One of the questions I asked the potential prospects is
“How do you self-assess your language skills based on the CEFR scale?”
They are people who just look at you with a blank stare and then they are the ones that just can tell you right away “I am B2 in French” or “I am C1”. With the latter response, I know they at least did a self-assessment. This assessment should ideally be recent. Another thing to note, is that a lof of university programs don’t do much to prepare foreign language graduates to more practical settings where communicative language requirements might differ. Great post here mentioning the particular example of the issues the U.S. State Department’s Foreign Service Institute had in hiring Foreign Service officers with language skills, quoting here:
“University degree programs focus on the historical, literary, and academic aspects of that language, rather than on the communicative competence that is of importance to an organization like the U.S. State Department and that forms the basis for the ILR Skill Level Descriptors that FSI’s tests are designed to measure.”
Why do you need to know about the CEFR?
Just saying you’re beginner, intermediate or advanced are far too broad of a description of your level to have much meaning, unless the employer doesn’t really require these skills you have and is asking as a formality. Not necessarily a good sign by the way.
“The levels are defined through ‘can-do’ descriptors.”
The CEFR is a system that is used to measure and describe language levels for foreign language learners based on the progressive mastery of each skill. It has been established and developed by the Council of Europe since 1991, the historical overview is available here.
The break down of the levels in a simplified way:
When I prepared my Master in French Didactics, in order to teach French as a Foreign Language, I had to basically work with this standard, and it was a must read. This standard is so comprehensive, it’s used worldwide and of course across the European Union. One of my teachers mentioned that in some cases it is used as a reference in the U.S. It’s a great way to assess the level of foreign language students so that teachers can lead their progress.
As I work in the United States now, in a setting where foreign languages are needed or used in the work place, I like to use this standard to evaluate a current or future employee to get a better understanding of their abilities in a said foreign language. For example if you are applying for a translation job, the requirement will differ from applying for a position where you just need to read a text in the language. The language tests will be different as well, and no matter what you will have to prove your abilities.
In order to self-evaluate yourself, use the following grid:
Below is the CEFR grid juxtaposed to the Cambridge English Scale:
To answer the question of this post: according to some, including Steve Kaufmann (video below) you would consider yourself fluent in a language if you reach level B2, that’s more likely to be true in the U.S. In Europe, where it’s more common to be bilingual or trilingual, your knowledge in foreign languages is also more crucial, so the requirements might be higher overall.
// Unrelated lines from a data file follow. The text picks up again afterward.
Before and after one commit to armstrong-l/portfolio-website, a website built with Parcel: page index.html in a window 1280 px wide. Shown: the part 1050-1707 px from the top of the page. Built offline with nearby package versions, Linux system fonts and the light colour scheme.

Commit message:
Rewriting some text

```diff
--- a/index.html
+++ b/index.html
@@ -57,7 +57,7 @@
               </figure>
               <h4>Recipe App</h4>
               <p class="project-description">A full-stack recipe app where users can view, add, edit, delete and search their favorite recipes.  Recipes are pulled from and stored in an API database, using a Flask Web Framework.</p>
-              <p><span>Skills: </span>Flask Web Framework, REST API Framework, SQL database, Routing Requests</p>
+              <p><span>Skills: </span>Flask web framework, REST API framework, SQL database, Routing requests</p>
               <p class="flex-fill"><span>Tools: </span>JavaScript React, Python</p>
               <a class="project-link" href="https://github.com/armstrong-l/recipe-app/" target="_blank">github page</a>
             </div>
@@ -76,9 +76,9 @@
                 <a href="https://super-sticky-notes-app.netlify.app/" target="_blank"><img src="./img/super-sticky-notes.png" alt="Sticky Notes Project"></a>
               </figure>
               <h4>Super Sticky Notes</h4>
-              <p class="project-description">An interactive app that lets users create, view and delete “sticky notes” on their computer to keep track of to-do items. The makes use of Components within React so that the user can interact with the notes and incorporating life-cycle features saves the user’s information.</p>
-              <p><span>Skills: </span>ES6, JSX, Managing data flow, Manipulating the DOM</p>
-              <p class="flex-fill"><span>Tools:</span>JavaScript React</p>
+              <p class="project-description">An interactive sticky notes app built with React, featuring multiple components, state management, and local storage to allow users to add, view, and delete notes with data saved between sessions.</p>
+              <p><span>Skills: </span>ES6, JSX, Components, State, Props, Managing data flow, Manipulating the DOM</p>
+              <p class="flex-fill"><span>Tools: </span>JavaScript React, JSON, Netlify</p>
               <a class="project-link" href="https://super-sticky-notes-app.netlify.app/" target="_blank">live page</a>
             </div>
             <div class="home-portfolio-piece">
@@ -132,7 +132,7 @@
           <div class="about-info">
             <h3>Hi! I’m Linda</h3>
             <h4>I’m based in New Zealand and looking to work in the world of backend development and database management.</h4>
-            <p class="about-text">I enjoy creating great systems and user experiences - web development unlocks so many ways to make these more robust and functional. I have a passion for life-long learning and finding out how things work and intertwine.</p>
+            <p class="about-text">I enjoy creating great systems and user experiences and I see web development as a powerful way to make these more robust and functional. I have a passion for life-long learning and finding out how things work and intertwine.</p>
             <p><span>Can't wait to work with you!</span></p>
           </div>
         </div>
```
So in the European Union, it’s more likely to lean toward the C1 and C2 levels which are considered more “proficient”, based on the grid. C1 is often a minimum requirement if you seek admission in a Bachelor or a Master’s program in Germany or Austria for example, or for certain professions. See admission requirement and proof of german language proficiency for University of Vienna. Other universities can grant you admission based on a B2 level.